The obsessive repetition of image as question/answer dialectic is shown as part of the intention in the title of the film. This thought-process, the internalized dialectic with the self, the posing of question and anti-question towards ‘maybe not’ rather than an affirmative is clearly a preoccupation for Le Grice. Together with the other elements and in terms of inculcated response and visualization, this approach has found its purest formation in this film. It is a masterly example of the perfection of which this idiom is capable.

Peter Gidal

LFMC archive at Tate Britain

Shoot Shoot Shoot: The London Film-Makers’ Co-operative 1966-76
Archive Gallery, Tate Britain, Millbank, London, SW1P 4RG
25 April – 17 July 2016

The exhibition Shoot Shoot Shoot: The London Film-Makers’ Co-operative 1966-76 in the Archive Gallery at Tate Britain is the first time that so many documents relating to the early years of the LFMC have been brought together. It includes posters, programme notes, press releases, newsletters, film stills, and notebooks. The majority of these items are loaned from the British Artists’ Film and Video Study Collection, a research centre based at Central Saint Martins, that was founded by David Curtis and Malcolm Le Grice in 2002. Additional materials are drawn from the private collections of the Cobbing Family Archive, Peter Gidal and Mark Webber, and the Tate library and archive.

Some of the materials on display will feature in the forthcoming book “Shoot Shoot Shoot: The First Decade of the London Film-Makers’ Co-operative & British Avant-Garde Film 1966-76”, edited by Mark Webber, which will be published by LUX in autumn 2016. The history of the LFMC will also be told in a documentary presented by Miranda Sawyer, to be broadcast on BBC Radio 4 in early June 2016.

John Smith on Peter Gidal

“Thank you for depriving me of so much”
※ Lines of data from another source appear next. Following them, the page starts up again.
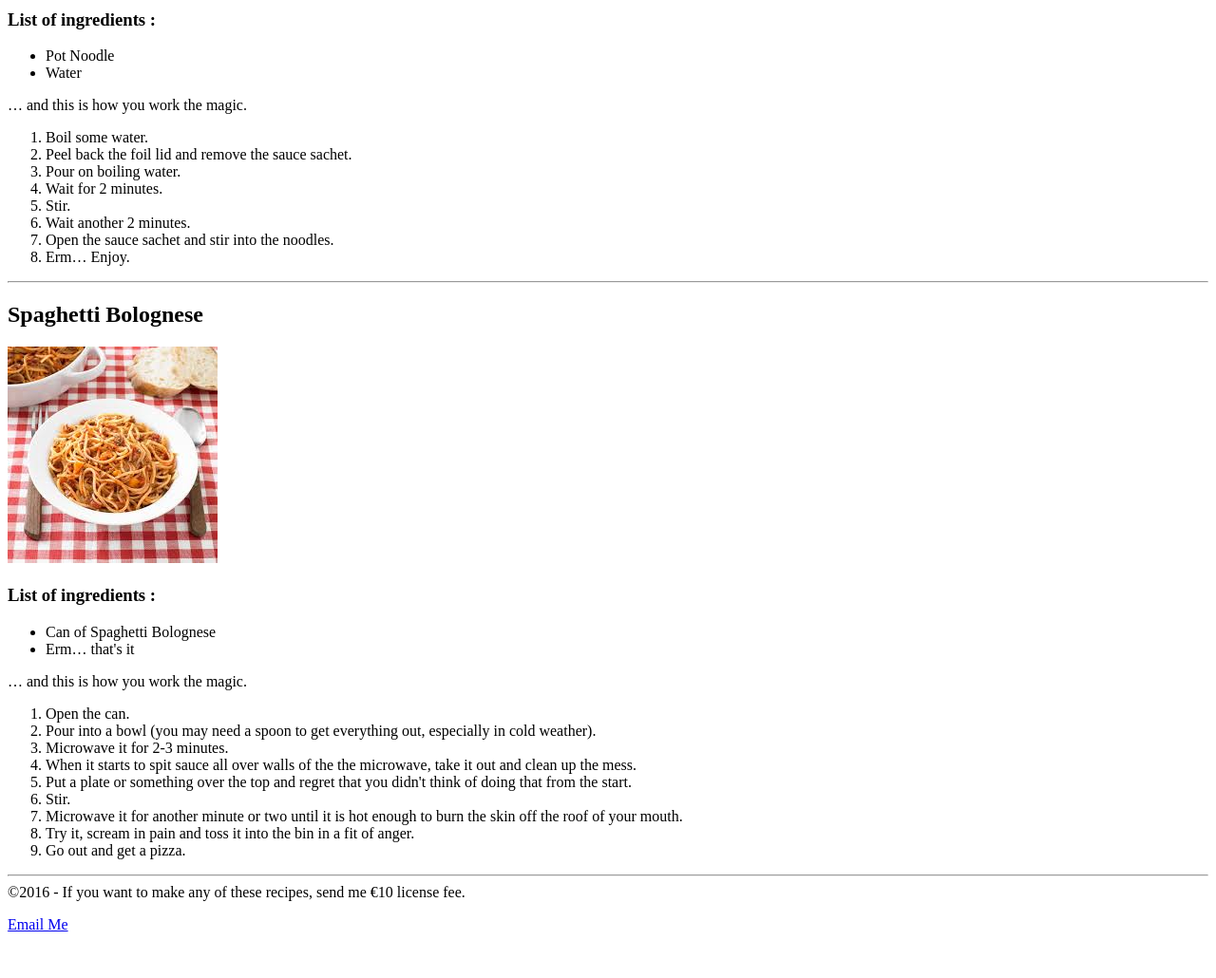
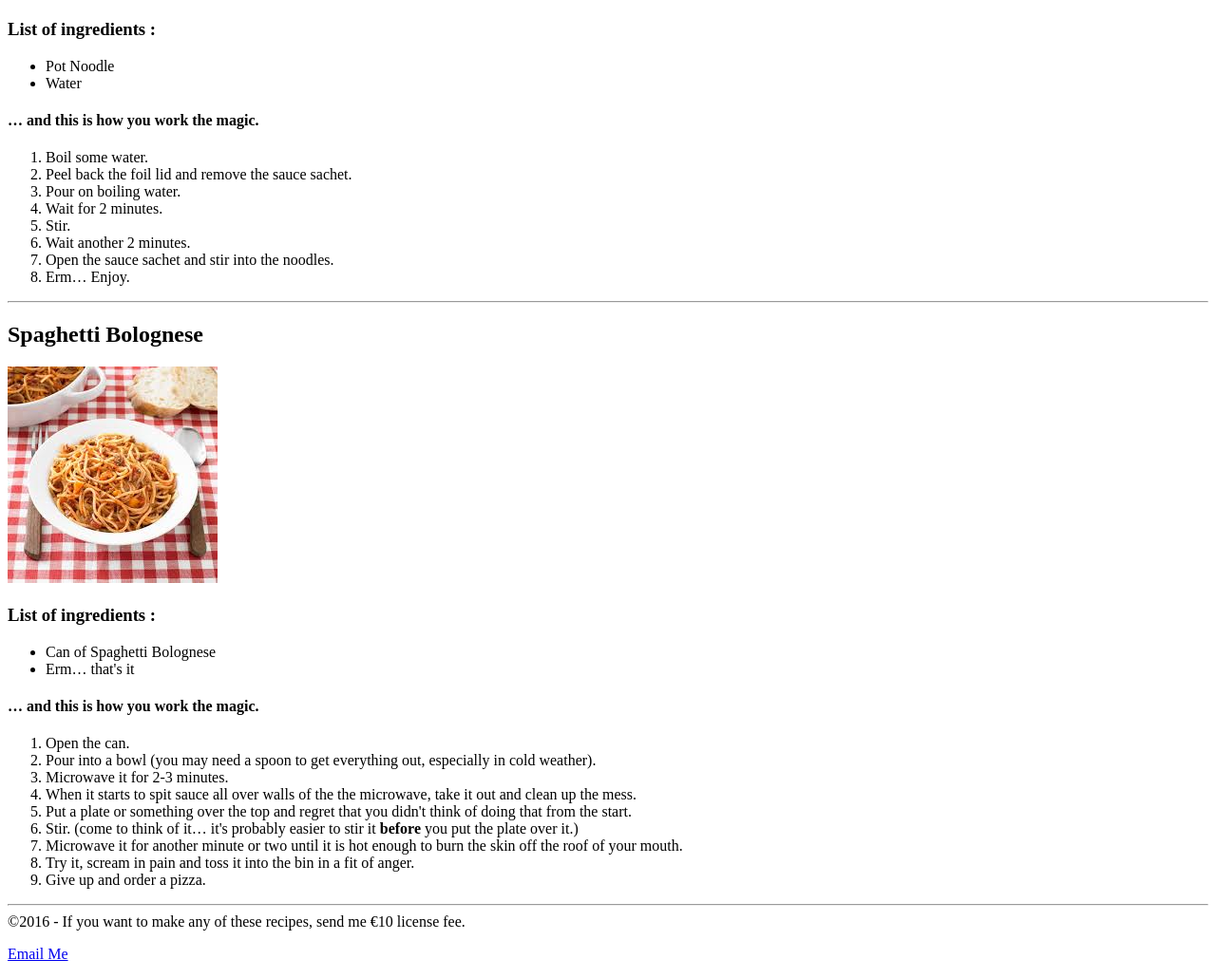
Before and after one commit to jdhj/recipes-web, a plain HTML site: page index.html in a window 1280 px wide. Shown: the part 996-2026 px from the top of the page at 95% size. Before the commit the page ends 1995 px from the top, so only its background shows below. Drawn offline with Linux system fonts and the light colour scheme.

Commit message:
Update index.html

```diff
--- a/index.html
+++ b/index.html
@@ -4,7 +4,6 @@
     <title>Recipe Project</title>
     <meta charset="utf-8"/>
 </head>
-
 <body>
     <header>
         <h1>My Favourite Recipes</h1>
@@ -30,7 +29,7 @@
             </ul>
         </section>
         <section>
-            <p>&hellip; and this is how you work the magic.</p>
+            <h4>&hellip; and this is how you work the magic.</h4>
             <ol>
                 <li>Toast slice of bread.</li>
                 <li>Place cheese on top.</li>
@@ -53,7 +52,7 @@
             </ul>
         </section>
         <section>
-            <p>&hellip; and this is how you work the magic.</p>
+            <h4>&hellip; and this is how you work the magic.</h4>
             <ol>
                 <li>Boil some water.</li>
                 <li>Peel back the foil lid and remove the sauce sachet.</li>
@@ -80,17 +79,17 @@
             </ul>
         </section>
         <section>
-            <p>&hellip; and this is how you work the magic.</p>
+            <h4>&hellip; and this is how you work the magic.</h4>
             <ol>
                 <li>Open the can.</li>
                 <li>Pour into a bowl (you may need a spoon to get everything out, especially in cold weather).</li>
                 <li>Microwave it for 2-3 minutes.</li>
                 <li>When it starts to spit sauce all over walls of the the microwave, take it out and clean up the mess.</li>
                 <li>Put a plate or something over the top and regret that you didn't think of doing that from the start.</li>
-                <li>Stir.</li>
+                <li>Stir. (come to think of it&hellip; it's probably easier to stir it <strong>before</strong> you put the plate over it.)</li>
                 <li>Microwave it for another minute or two until it is hot enough to burn the skin off the roof of your mouth.</li>
                 <li>Try it, scream in pain and toss it into the bin in a fit of anger.</li>
-                <li>Go out and get a pizza.</li>
+                <li>Give up and order a pizza.</li>
             </ol>
         </section>
         <hr>
```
John Smith reflects on his experiences as a student of Peter Gidal at the Royal College of Art in an article on the LUX website. Read the complete text here.

“I learnt through our often heated and invariably politicised discussions that you didn’t have to like a film to get something from it, and that arguments can be stimulating and enjoyable. I realised that what you actually film is secondary to how you control its representation, that a film’s ‘drama’ can as easily be created by its material construction as its subject matter, and that meaning in film (and life) is infinitely malleable. Perhaps most importantly for my own work, I realised that filmic construction can transform the ordinary into the extraordinary and that the most intense and engaging experiences can be generated by films that withhold or ration information and allow their viewers to imagine.”

Cineaste review

“Film as Film” reviewed in Cineaste

The Winter 2015 issue of Cineaste (Vol. XLI, No. 1) contains a glowing review of “Film as Film” by Los Angeles based critic Jordan Cronk. The magazine, which contains a review of P. Adams Sitney’s The Cinema of Poetry in the same issue, is now available on newstands.

“Markopoulos was notably averse to critical deconstructions of his work, which likely accounts for such a thorough philosophical inventory on his own behalf. A book such as Film as Film is therefore the perfect complement to his legacy, consolidaying the artist’s own words into a singular aesthetic testament, free of analysis yet presented with striking clarity of purpose.”

Jordan Cronk, Cineaste, Winter 2015